Study shows affluent over 50s most at risk of harmful drinking
According to a study by AGE UK’s chief economist, Professor Jose Iparraguirre, affluent over 50s are most at risk of harmful drinking, and researchers have warned that it’s a health and social problem hiding in plain sight.
A study of more than 9,000 people concluded that people over 50 who are healthy, active, sociable and highly educated are more at risk of harmful drinking than their peers who are less well-off – it’s an issue that is largely unrecognised because this group is typically healthier than other parts of the older population.
In the study, higher-risk drinking is defined as consuming more than 50 alcohol units per week for men and over 35 units per week for women – roughly equivalent to five or more bottles of wine for men and 3.5 for women.
To combat this “middle class” phenomenon, the study recommends explicit age-specific guidelines on alcohol intake to help educate over 50s about the risks of drinking too much. Harmful drinking can lead to conditions such as stroke, some cancers, depression and liver disease.
“Our analysis challenges popular perceptions of who is drinking too much,” Professor Jose Iparraguirre, who carried out the research, said.
“It suggests public health messaging is not reaching high income groups who are most at risk.
“Because this group is typically healthier than other parts of the older population, they might not realise that what they are doing is putting their health in danger.”
Understanding the guidelines
What the study highlights is that harmful drinking doesn’t always look how we might expect; through many of us can recognise overt signs of alcoholism, overconsumption can be more difficult to detect because often it takes place in our own homes.
Rather than bouts of binge drinking, the study suggests people are failing to recognise how several glasses of wine with dinner or drinks in the evening can add up and develop into a pattern of moderate drinking over time.
Current NHS guidelines recommend that men consume no more than 21 units of alcohol and women 14 units of alcohol per week. Understanding how many units you are drinking will go a long way to making sure you regularly stay within the NHS guidelines. For example:

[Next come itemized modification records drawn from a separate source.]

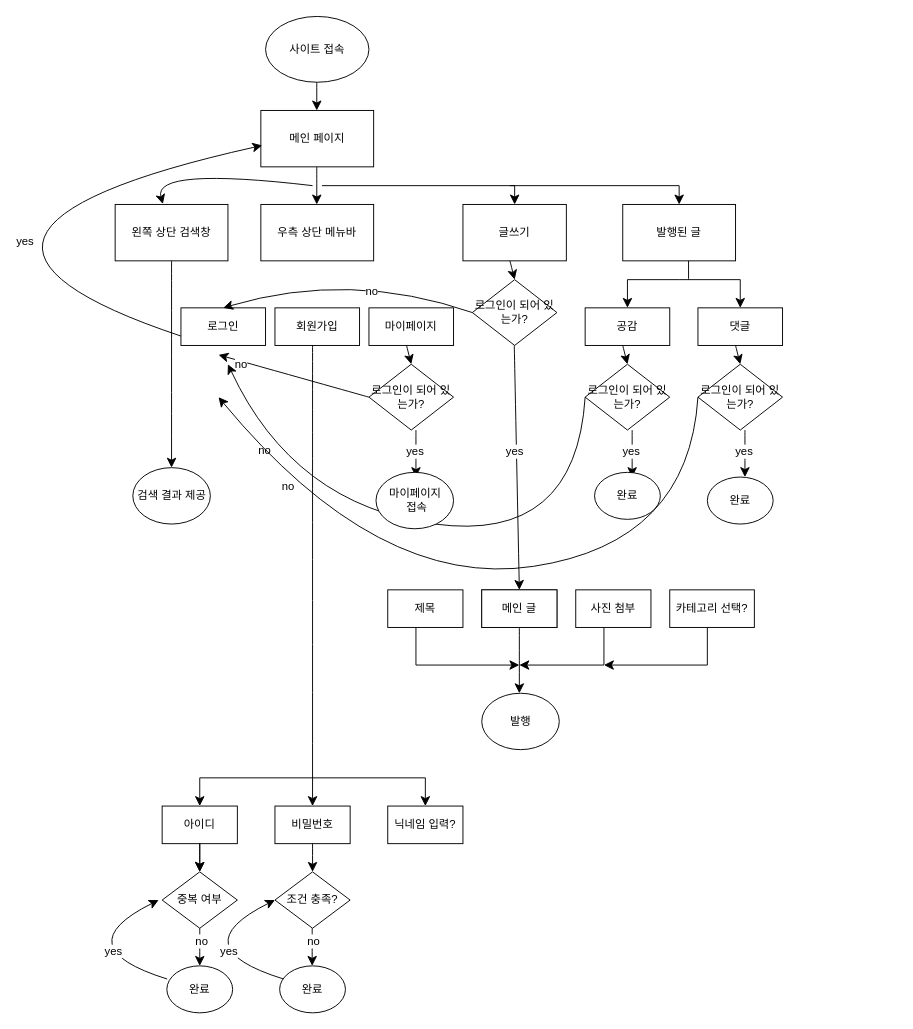
Earlier version of the draw.io diagram 제목 없는 다이어그램.drawio (dadang6842/JS---). Source tidied: cells renumbered, new cells numbered last; positions are measured from the earlier drawing's top-left corner, leaving out a move shared by most shapes. Both pictures are drawn from the tidied source at 94%, with x=0, y=0 at pixel (-130, 16).
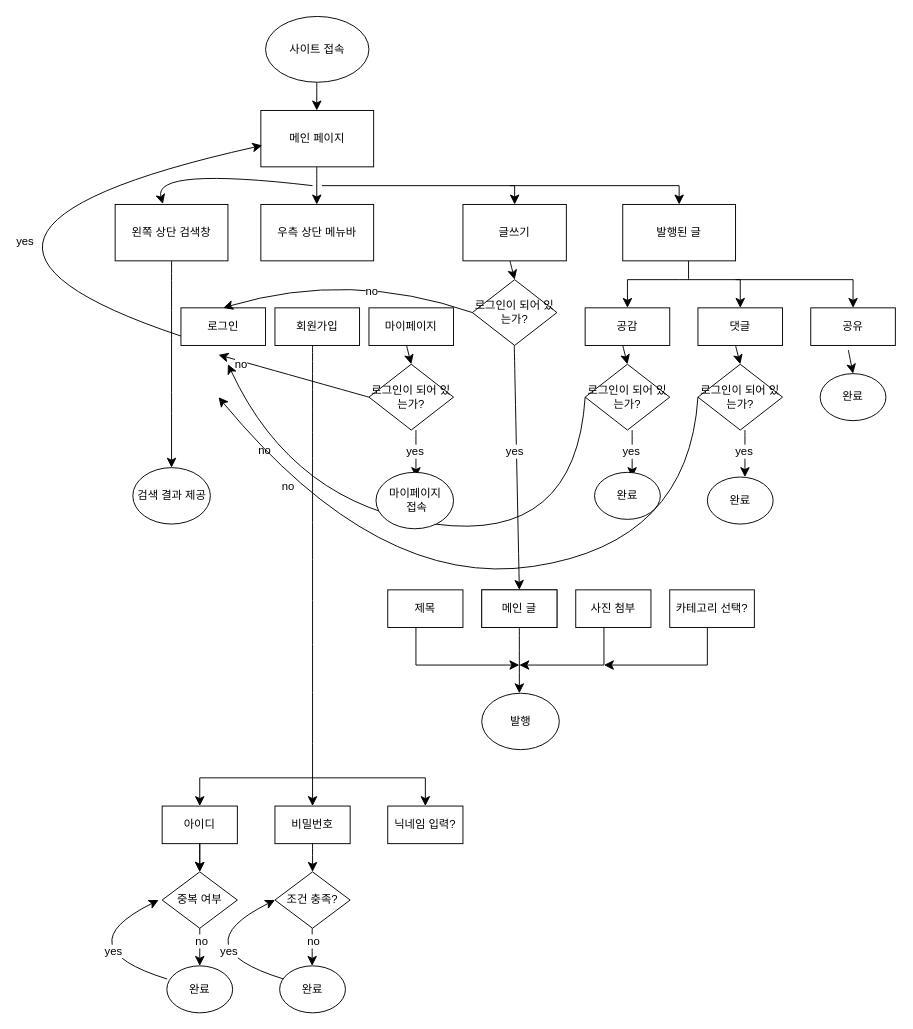
The same page after the edit.

Commit message:
블로그 플로우차트.drawio 업데이트

The edit, as a diff of the source:
```diff
@@
+    <mxCell id="84" value="공유" style="rounded=0;whiteSpace=wrap;html=1;" parent="1" vertex="1">
+      <mxGeometry x="1000" y="310" width="90" height="40" as="geometry" />
+    </mxCell>
+    <mxCell id="85" style="edgeStyle=segmentEdgeStyle;endArrow=classic;html=1;curved=0;rounded=0;endSize=8;startSize=8;fontSize=12;entryX=0.5;entryY=0;entryDx=0;entryDy=0;" parent="1" edge="1" target="84">
+      <mxGeometry relative="1" as="geometry">
+        <mxPoint x="920" y="280" as="sourcePoint" />
+      </mxGeometry>
+    </mxCell>
+    <mxCell id="86" value="완료" style="ellipse;whiteSpace=wrap;html=1;" parent="1" vertex="1">
+      <mxGeometry x="1010" y="380" width="70" height="50" as="geometry" />
+    </mxCell>
+    <mxCell id="87" style="endArrow=classic;html=1;rounded=0;fontSize=12;startSize=8;endSize=8;curved=1;entryX=0.5;entryY=0;entryDx=0;entryDy=0;" parent="1" edge="1" target="86">
+      <mxGeometry relative="1" as="geometry">
+        <mxPoint x="1040" y="355" as="sourcePoint" />
+      </mxGeometry>
+    </mxCell>
```
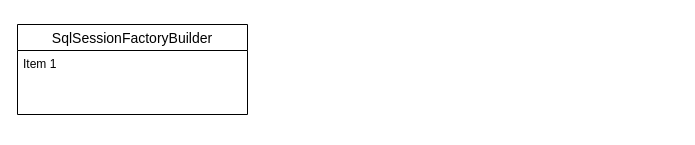
This is 新建流程图.drawio from weixiaojian/draw-io-lib, a draw.io file, before an edit. Source tidied: cells renumbered, new cells numbered last; positions are measured from the earlier drawing's top-left corner, leaving out a move shared by most shapes. Both pictures are drawn from the tidied source at 100%, with x=0, y=0 at pixel (17, 24).
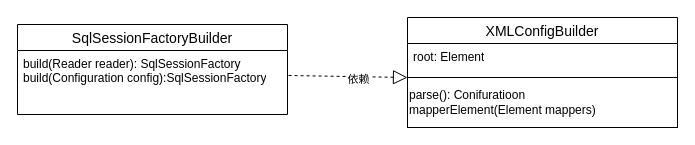
After the change.

Commit message (it also covers changes not shown here):
更新新建流程图.drawio

What changed in the source:
```diff
@@
 <mxGraphModel>
   <root>
     <mxCell id="0" />
     <mxCell id="1" parent="0" />
     <mxCell id="2" value="SqlSessionFactoryBuilder" style="swimlane;fontStyle=0;horizontal=1;startSize=26;align=center;fontSize=14;" parent="1" vertex="1">
-      <mxGeometry width="230" height="90" as="geometry" />
+      <mxGeometry width="270" height="90" as="geometry" />
     </mxCell>
-    <mxCell id="3" value="Item 1&lt;br&gt;&lt;br&gt;" style="text;strokeColor=none;fillColor=none;spacingLeft=4;spacingRight=4;overflow=hidden;points=[[0,0.5],[1,0.5]];portConstraint=eastwest;fontSize=12;whiteSpace=wrap;html=1;" parent="2" vertex="1">
-      <mxGeometry y="26" width="230" height="64" as="geometry" />
+    <mxCell id="3" value="build(Reader reader): SqlSessionFactory&lt;br&gt;build(Configuration config):SqlSessionFactory" style="text;strokeColor=none;fillColor=none;spacingLeft=4;spacingRight=4;overflow=hidden;points=[[0,0.5],[1,0.5]];portConstraint=eastwest;fontSize=12;whiteSpace=wrap;html=1;" parent="2" vertex="1">
+      <mxGeometry y="26" width="270" height="64" as="geometry" />
     </mxCell>
+    <mxCell id="4" value="XMLConfigBuilder" style="swimlane;fontStyle=0;horizontal=1;startSize=26;align=center;fontSize=14;" parent="1" vertex="1">
+      <mxGeometry x="390" y="-7" width="270" height="60" as="geometry" />
+    </mxCell>
+    <mxCell id="5" value="root: Element&lt;br&gt;" style="text;strokeColor=none;fillColor=none;spacingLeft=4;spacingRight=4;overflow=hidden;fontSize=12;whiteSpace=wrap;html=1;" parent="4" vertex="1">
+      <mxGeometry y="26" width="270" height="34" as="geometry" />
+    </mxCell>
+    <mxCell id="6" value="parse(): Conifuratioon&lt;br&gt;mapperElement(Element mappers)" style="rounded=0;whiteSpace=wrap;html=1;fillColor=none;align=left;" parent="1" vertex="1">
+      <mxGeometry x="390" y="53" width="270" height="50" as="geometry" />
+    </mxCell>
+    <mxCell id="7" style="endArrow=block;dashed=1;endFill=0;endSize=12;html=1;rounded=0;entryX=0;entryY=0;entryDx=0;entryDy=0;exitX=1.004;exitY=0.391;exitDx=0;exitDy=0;exitPerimeter=0;" parent="1" edge="1" source="3" target="6">
+      <mxGeometry relative="1" as="geometry" />
+    </mxCell>
+    <mxCell id="8" value="依赖" style="edgeLabel;html=1;align=center;verticalAlign=middle;" parent="7" vertex="1">
+      <mxGeometry x="0.16" y="-2" relative="1" as="geometry" />
+    </mxCell>
   </root>
 </mxGraphModel>
```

- A pint of beer is 2 units
- A standard glass of wine is 2.1 units
- A bottle of beer or cider is 1.7 units
- A single small shot of spirits is 1 unit
Under the guidelines, a safe amount of alcohol works out to roughly one regular-sized glass of wine per day for women and one large-sized glass of wine per day for men.
The simplest way to understand if you may be drinking too much is to keep a drinks diary – this one from the NHS helpfully outlines how many units are in most drinks and makes it easy for you to quickly assess whether you may need to cut back after tracking how much you drink in a typical week.
Do you think over 50s need to watch their alcohol consumption more closely?
All content on Silversurfers.com is provided for general information only, and should not be treated at all as a substitute for the medical advice of your own doctor or any other health care professional. Silversurfers will not be responsible or liable for any diagnosis made by a user based on the content on www.silversurfers.com and we are also not liable for the content of any external websites or links from or to Silversurfers to any other websites. Please always consult your own doctor if you’re in any way concerned about any aspect of your health.
Have you got a health question?
Silversurfers Health partner is AXA PPP healthcare. The AXA PPP healthcare's online service, "Ask the Expert", allows you to ask their team of friendly and experienced nurses, midwives, counselors and pharmacists about any health topic.
Don't feel alone. You can ask anything about your health, any time for 24 hours a day; everyday. Please get in touch with us now.
ASK THE EXPERT
Rachel - Silversurfers Assistant Editor
Latest posts by Rachel - Silversurfers Assistant Editor (see all)
Leave a Comment!
Community Terms & Conditions
These content standards apply to any and all material which you contribute to our site (contributions), and to any interactive services associated with it.
You must comply with the spirit of the following standards as well as the letter. The standards apply to each part of any contribution as well as to its whole.
be accurate (where they state facts); be genuinely held (where they state opinions); and comply with applicable law in the UK and in any country from which they are posted.
Contributions must not:
contain any material which is defamatory of any person; or contain any material which is obscene, offensive, hateful or inflammatory; or promote sexually explicit material; or promote violence; promote discrimination based on race, sex, religion, nationality, disability, sexual orientation or age; or infringe any copyright, database right or trade mark of any other person; or be likely to deceive any person; or be made in breach of any legal duty owed to a third party, such as a contractual duty or a duty of confidence; or promote any illegal activity; or be threatening, abuse or invade another’s privacy, or cause annoyance, inconvenience or needless anxiety; or be likely to harass, upset, embarrass, alarm or annoy any other person; or be used to impersonate any person, or to misrepresent your identity or affiliation with any person; or give the impression that they emanate from us, if this is not the case; or advocate, promote or assist any unlawful act such as (by way of example only) copyright infringement or computer misuse.
Nurturing a safe environment
Our Silversurfers community is designed to foster friendships, based on trust, honesty, integrity and loyalty and is underpinned by these values.
We don't tolerate swearing, and reserve the right to remove any posts which we feel may offend others... let's keep it friendly!